And the World Goes On

Three days of silence at the beginning of Advent and one returns to find the world going on pretty much as usual. People are still murdering one another, hurling insults, performing random acts of kindness and generosity, shivering, smiling and making the best of things. Nothing has changed, and yet everything has. We are closer now to the coming of the Kingdom, both individually and as a community, than we were three days ago. We don’t often advert to the fact that, while time is linear, the point at which it intersects with eternity lies outside time. In this it reflects the nature of Advent itself, which is simultaneously a waiting for something yet to come and a celebration of that which already is.

This morning I was struck by the reference to ‘the hand of the Lord’ in Isaiah 25. It is a phrase we hear again and again in scripture, usually as an allusion to God’s power and might. We are saved by his hand; his hand assures the victory; he does things by his own hand and no other — and if not his hand, then his arm. The arm of the Lord has gotten the victory. The trouble is, all this smashing and grabbing that the hand of the Lord appears to be doing is rather at odds with the hand of the Lord we see at work in the gospels. Jesus is always stretching out his hand to sinners and touching them. There is a gentleness there that corresponds to the beauty of the imagery of our being graven on the palms of his hand (Isaiah 49) and of the Advent season itself. We await a Saviour who has already come. We know what he is like. We know his gentleness and his strength — we have nothing to fear at his hands, nothing at all.

Advent reminds us that the coming of God may be attended with trumpet blasts and manifestations of power, but it may also be attended by something as fragile as a baby’s breathing. The important thing to remember is that he always comes as Saviour. Our business as the world goes on is to stay alert and await God’s coming, as and when he wills.

(In case you didn’t realise, the last three blog posts were written before our Silence Days and scheduled to appear at daily intervals; likewise the daily prayer tweet. The wonders of technology!)


Time and Eternity: the Easter Octave and the Eighth Day

The Easter Octave is a good time to think about time and eternity. In everyday conversation we use the words loosely, casually even, without regard to the more precise meanings given them by theologians and philosophers.

On Sunday we celebrated in a more intense form than usual the Resurrection of Christ. That is something we do every Sunday, but on Easter Day and throughout these days of the octave we go on celebrating that event as something that occurs uniquely today. Our ‘day’ therefore stretches over eight days, allowing us to assimilate different aspects of it. The Resurrection gospels read this week add to our understanding. They are like the many facets of a polished jewel, each one revealing different depths of colour and meaning.
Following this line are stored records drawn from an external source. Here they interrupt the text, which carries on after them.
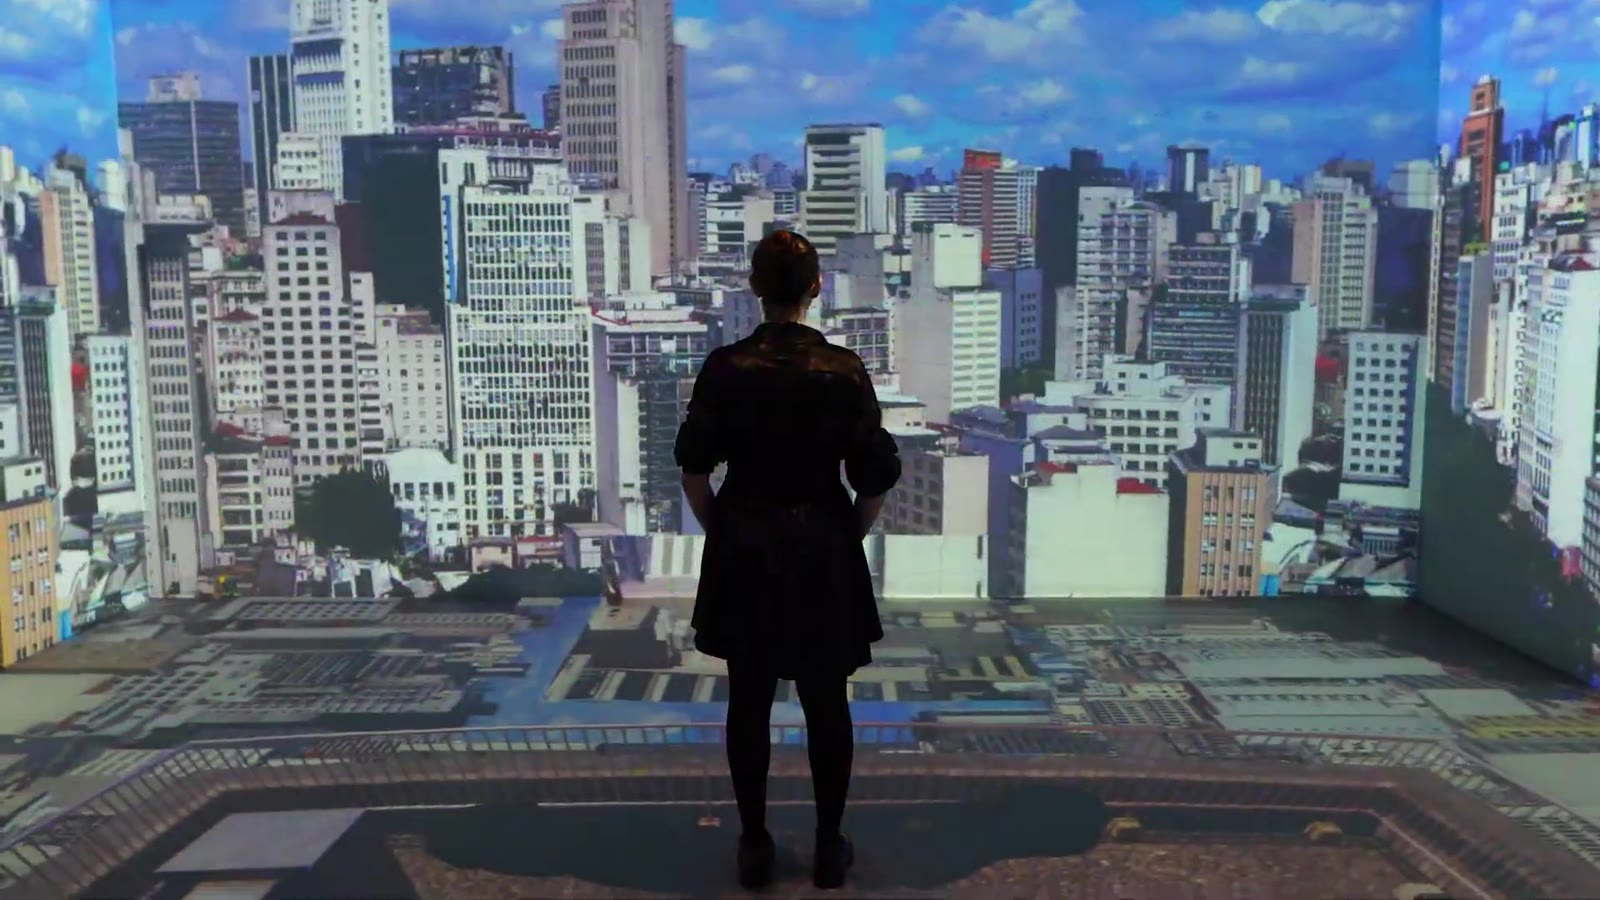
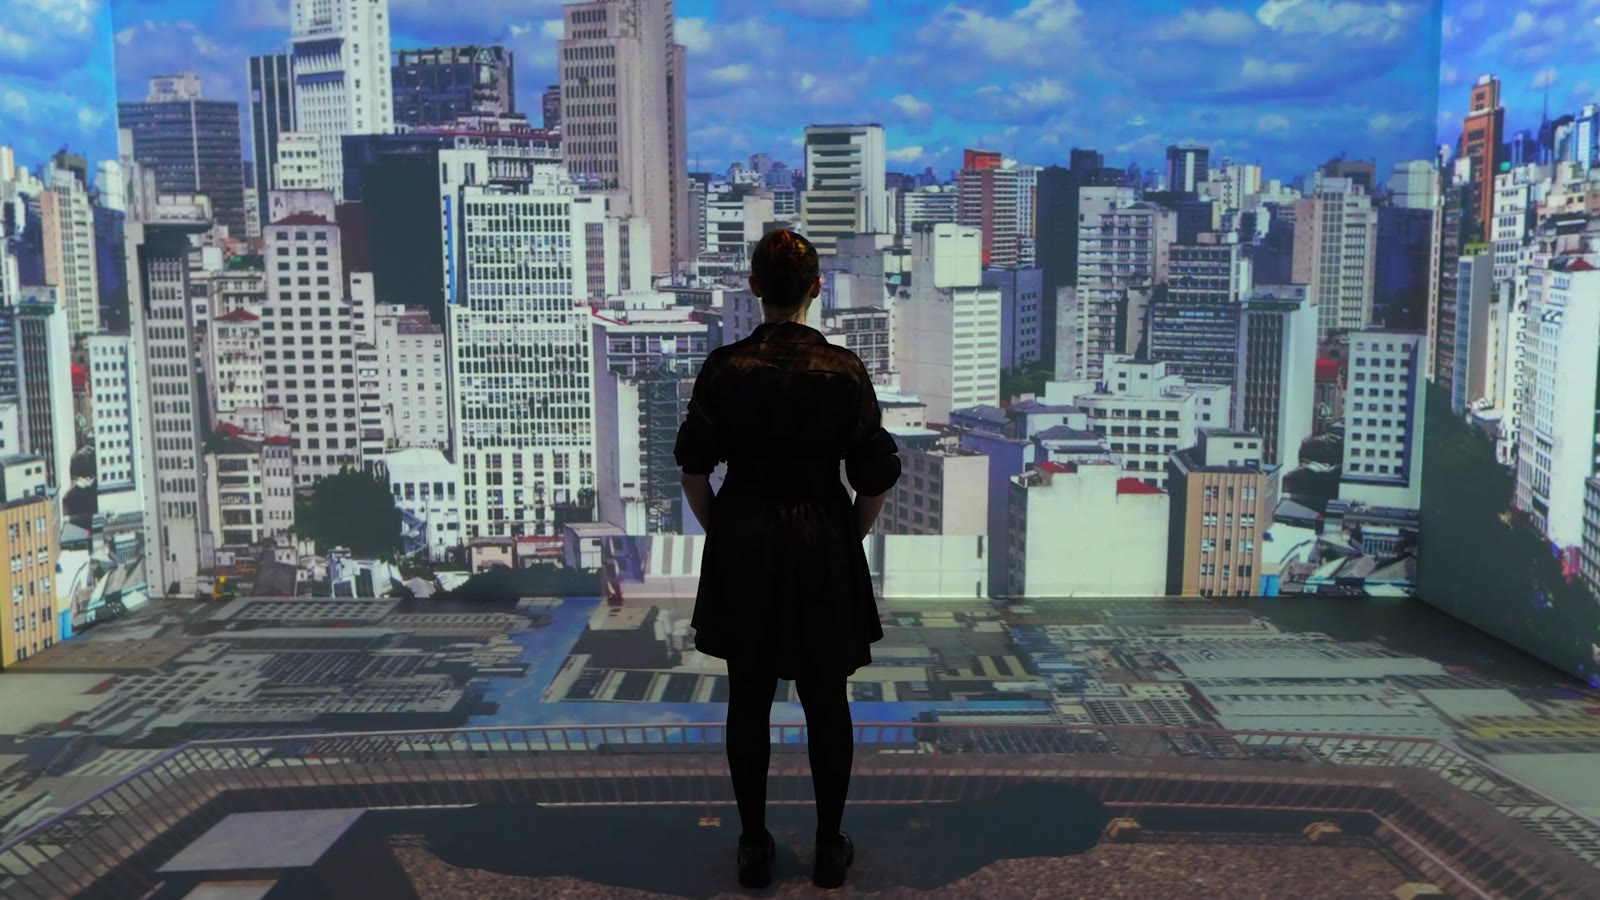
Sao Paulo 3024: video proprio da AYA no lugar do YouTube, credito AYA Studio
O original sem legendas do Drive, em 1080p a 4 Mbps, servido do R2
(video.heretica.xyz/felipesztutman/sp3024-sala.mp4). Player nativo com
preload none e capa do quadro 13 tirada do original. O credito anterior
(Marra Comunicacao) estava errado: a Marra so publicou no YouTube.

Claude-Session: https://claude.ai/code/session_01SXMTavQv2Ki7fua9QCc2xc

diff --git a/src/pages/en/obras/sao-paulo-3024.md b/src/pages/en/obras/sao-paulo-3024.md
@@ -23,7 +23,7 @@ press:
   - { source: "Farol Santander", url: "https://www.farolsantander.com.br/en/sp/exhibition/sao-paulo-3024-immersive-digital-art/", title: "São Paulo 3024: Immersive Digital Art" }
   - { source: "MARRA Comunicação", url: "https://marracomunica.com.br/nova-exposicao-do-farol-santander-mostra-como-sera-sao-paulo-daqui-mil-anos/", title: "Nova exposição do Farol Santander mostra como será São Paulo daqui mil anos" }
   - { source: "São Paulo Secreto", url: "https://saopaulosecreto.com/sao-paulo-3024-farol-santander/", title: "São Paulo 3024 no Farol Santander" }
-youtube: { id: "1SX9RxItIdY", poster: "/img/obras/sao-paulo-3024/video-capa.jpg", caption: "The immersive room at Farol Santander, with Felipe Sztutman and Antonio Curti. Video: Marra Comunicação, 2024 (in Portuguese)." }
+filme: { src: "https://video.heretica.xyz/felipesztutman/sp3024-sala.mp4", poster: "/img/obras/sao-paulo-3024/video-capa.jpg", caption: "The immersive room at Farol Santander, with Felipe Sztutman and Antonio Curti. Video: AYA Studio, 2024 (in Portuguese)." }
 ---
 
 In 2024, I designed the entire 23rd floor of Farol Santander for a 16-minute journey to São Paulo's future. Antonio Curti's curation questioned what the city would be like a thousand years ahead, I wanted to answer with a technical question: if we used language models to imagine this future, would we be simulating realities or influencing the code of what's yet to exist? I conceived the experience artistically and technically, working with LLMs and LoRA not as image generation tools, but as the philosophical foundation of the work. The journey passes through seven acts, floating islands in the sky, underground civilizations, fragmented remnants of the present, and the audience crosses luminous portals between coexisting worlds, not knowing if they're seeing possible futures or multiple simulations of the same present.

diff --git a/src/pages/obras/sao-paulo-3024.md b/src/pages/obras/sao-paulo-3024.md
@@ -10,7 +10,7 @@ credits:
   - { role: "Estúdio", name: "AYA Studio" }
   - { role: "Produção", name: "Arte3" }
   - { role: "Patrocínio", name: "Santander Brasil" }
-youtube: { id: "1SX9RxItIdY", poster: "/img/obras/sao-paulo-3024/video-capa.jpg", caption: "A sala imersiva no Farol Santander, com Felipe Sztutman e Antonio Curti. Vídeo: Marra Comunicação, 2024." }
+filme: { src: "https://video.heretica.xyz/felipesztutman/sp3024-sala.mp4", poster: "/img/obras/sao-paulo-3024/video-capa.jpg", caption: "A sala imersiva no Farol Santander, com Felipe Sztutman e Antonio Curti. Vídeo: AYA Studio, 2024." }
 press:
   - { source: "Farol Santander", url: "https://www.farolsantander.com.br/en/sp/exhibition/sao-paulo-3024-immersive-digital-art/", title: "São Paulo 3024: Immersive Digital Art" }
   - { source: "MARRA Comunicação", url: "https://marracomunica.com.br/nova-exposicao-do-farol-santander-mostra-como-sera-sao-paulo-daqui-mil-anos/", title: "Nova exposição do Farol Santander mostra como será São Paulo daqui mil anos" }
But what of the eighth day? Is that the same as the octave day? The short answer is ‘no’. In Christian tradition, the eighth day is a sign of the new creation ushered in by the Resurrection. Sunday, as well as being the first day of the week, is also spiritually the eighth day. The early Christian writers made great play with this, seeing the eighth day as a symbol of perfection and fulfilment, the point where time intersected with eternity. Justin Martyr (c.154) described it thus: ‘the first day after the Sabbath [Saturday], remaining the first of all days, is called, however, the eighth, according to the number of all the days of the cycle, and [yet] remains the first.’

So where does that leave us during this Easter octave? We have, in effect, eight days of eighth days. We are living eternity now. And if that were not enough, the Easter season culminates in Pentecost, the great feast of the Church, ‘when the promise is fulfilled; all is made new.’ No wonder that we sing ‘alleluia’ over and over again.